by Elisa Meyer on 2017-10-25 4:53pm
Making the decision between being an independent agent, who can sell multiple companies’ products, and being a captive agent to only one company, is no small task.
The exclusive, or captive agent, is similar to a traditional employee. They receive technology, training, and support from the company they work with. They have little to no expenses relating to overhead and marketing. It’s also much easier and less time-consuming to be well-versed in the guidelines and policies of only one company. While at first glance the payout seems lower for these agents, don’t forget about the bonus structure. On top of that, exclusive agents continue to earn commissions on renewals, while agents who branch out on their own often walk away from them.
An independent agent operates more like a small business owner. While not provided with the technology and support than an exclusive agent receives, with the modern technology at our fingertips, it may no longer make a much of a difference. One of the most attractive elements of being an independent agent is the freedom and flexibility of being one’s own boss. Independent agents can set their own business hours and work from different locations.

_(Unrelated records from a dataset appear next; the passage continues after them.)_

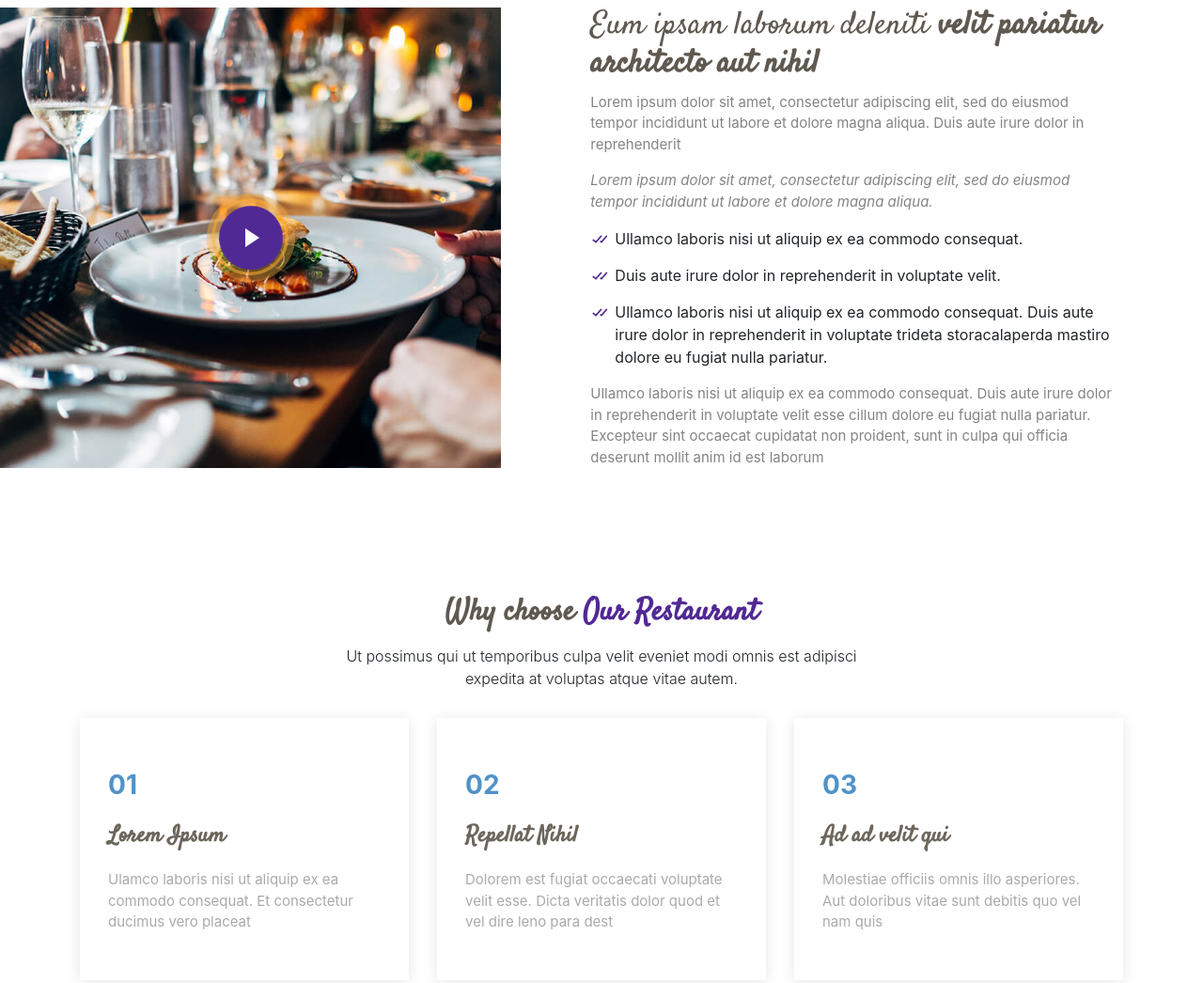
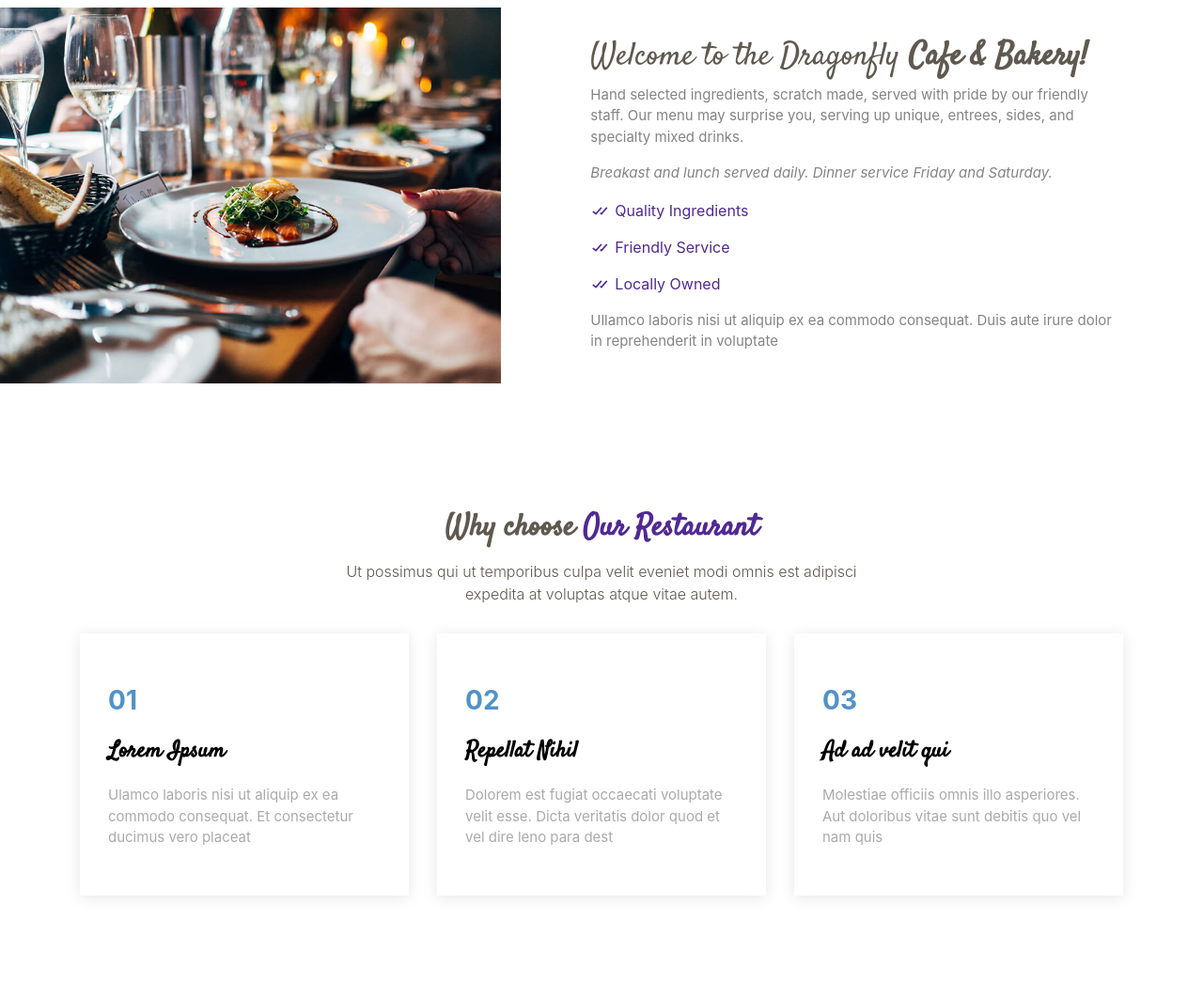
Before and after one commit to josiahspeed/Al-Forno-Ferruzza, a website with bundled scripts: page index.html in a window 1280 px wide. Shown: the part 852-1898 px from the top of the page at 94% size. Built offline with nearby package versions, Linux system fonts and the light colour scheme.

Commit message:
check in

```diff
--- a/assets/css/style.css
+++ b/assets/css/style.css
@@ -565,6 +565,7 @@ section {
 .section-title p {
   margin: 15px auto 0 auto;
   font-weight: 300;
+  color: #5f5950;
 }
 
 @media (min-width: 1024px) {
@@ -673,6 +674,7 @@ section {
 .about .content ul li {
   position: relative;
   padding-left: 26px;
+  color: #512994;
 }
 
 .about .content ul i {
@@ -827,7 +829,7 @@ section {
   font-weight: 600;
   padding: 0;
   margin: 20px 0;
-  color: #6c665c;
+  color: black;
 }
 
 .why-us .box p {
--- a/index.html
+++ b/index.html
@@ -100,29 +100,26 @@
         <div class="row">
 
           <div class="col-lg-5 align-items-stretch video-box" style='background-image: url("assets/img/about.jpg");'>
-            <a href="https://www.youtube.com/watch?v=jDDaplaOz7Q" class="venobox play-btn mb-4" data-vbtype="video" data-autoplay="true"></a>
+            <!--<a href="https://www.youtube.com/watch?v=jDDaplaOz7Q" class="venobox play-btn mb-4" data-vbtype="video" data-autoplay="true"></a>-->
           </div>
 
           <div class="col-lg-7 d-flex flex-column justify-content-center align-items-stretch">
 
             <div class="content">
-              <h3>Eum ipsam laborum deleniti <strong>velit pariatur architecto aut nihil</strong></h3>
+              <h3>Welcome to the Dragonfly <strong>Cafe & Bakery!</strong></h3>
               <p>
-                Lorem ipsum dolor sit amet, consectetur adipiscing elit, sed do eiusmod tempor incididunt ut labore et dolore magna aliqua. Duis aute irure dolor in reprehenderit
+                Hand selected ingredients, scratch made, served with pride by our friendly staff. Our menu may surprise you, serving up unique, entrees, sides, and specialty mixed drinks.
               </p>
               <p class="font-italic">
-                Lorem ipsum dolor sit amet, consectetur adipiscing elit, sed do eiusmod tempor incididunt ut labore et dolore
-                magna aliqua.
+                Breakast and lunch served daily. Dinner service Friday and  Saturday.
               </p>
               <ul>
-                <li><i class="bx bx-check-double"></i> Ullamco laboris nisi ut aliquip ex ea commodo consequat.</li>
-                <li><i class="bx bx-check-double"></i> Duis aute irure dolor in reprehenderit in voluptate velit.</li>
-                <li><i class="bx bx-check-double"></i> Ullamco laboris nisi ut aliquip ex ea commodo consequat. Duis aute irure dolor in reprehenderit in voluptate trideta storacalaperda mastiro dolore eu fugiat nulla pariatur.</li>
+                <li><i class="bx bx-check-double"></i> Quality Ingredients</li>
+                <li><i class="bx bx-check-double"></i> Friendly Service</li>
+                <li><i class="bx bx-check-double"></i> Locally Owned </li>
               </ul>
               <p>
                 Ullamco laboris nisi ut aliquip ex ea commodo consequat. Duis aute irure dolor in reprehenderit in voluptate
-                velit esse cillum dolore eu fugiat nulla pariatur. Excepteur sint occaecat cupidatat non proident, sunt in
-                culpa qui officia deserunt mollit anim id est laborum
               </p>
             </div>
 
@@ -483,8 +480,10 @@
     <div class="container">
       <h3>Dragonfly Cafe & Bakery</h3>
       <div class="social-links">
-        <a href="#" class="facebook"><i class="bx bxl-facebook"></i></a>
-        <a href="#" class="instagram"><i class="bx bxl-instagram"></i></a>
+        <a href="https://www.facebook.com/DragonflyCafeBakery/" class="facebook"><i class="bx bxl-facebook"></i></a>
+        <a href="https://www.instagram.com/dragonflycafemthood/" class="instagram"><i class="bx bxl-instagram"></i></a>
+        <a href="https://www.tripadvisor.com/Restaurant_Review-g52127-d7131585-Reviews-Dragonfly_Cafe_and_Bakery-Welches_Clackamas_County_Oregon.html" class="instagram"><i class="bx bx-check-double"></i></a>
+
       </div>
       <div class="copyright">
         &copy; Copyright <strong><span>Dragonfly Cafe & Bakery</span></strong>. All Rights Reserved
```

Another attractive point for independent agents is a higher payout on policies, as well as earning renewal commissions, as long as they maintain a contract with the issuing company. These agents are able to truly look for the best fit for the client, and present them with more options from different companies. A captive agent may try to sell clients on one of the few policies they can sell even if it’s not a good fit. A drawback for independent agents, is that many of the big insurance companies only allow exclusive agents to sell their policies. These are some of the most heavily marketed companies, so the brand recognition on clients’ part is strong.
And of course, in this day and age there is a sort of hybrid agency. Hybrid agents work as exclusive agents for the most part. However, if the company they represent does not have a comparable policy to what the client needs, they may sell other companies’ policies instead.
An agent’s choice to work as an exclusive agent or an independent agent largely depends on how they want to run their business. How much support they desire is another factor. However, our culture is increasingly based on choice, and consumers have the choice not to work with an agent at all. A study by JD Power found that in 2015, 47% of consumers bought insurance policies via internet or call center. This could be a result of the ease of purchasing a policy in your pajamas, or a result of having all the choices, with none of the sales pressure or company limitations.
Whatever business model an agent chooses, the customer should always come first. Part of serving the customer is knowing the industry and the options they have. As the insurance industry changes, it’s important for agents to keep on top of those changes and be well-educated.
For licensing, as well as continuing education courses in insurance, be sure to check out At Your Pace Online’s course offerings.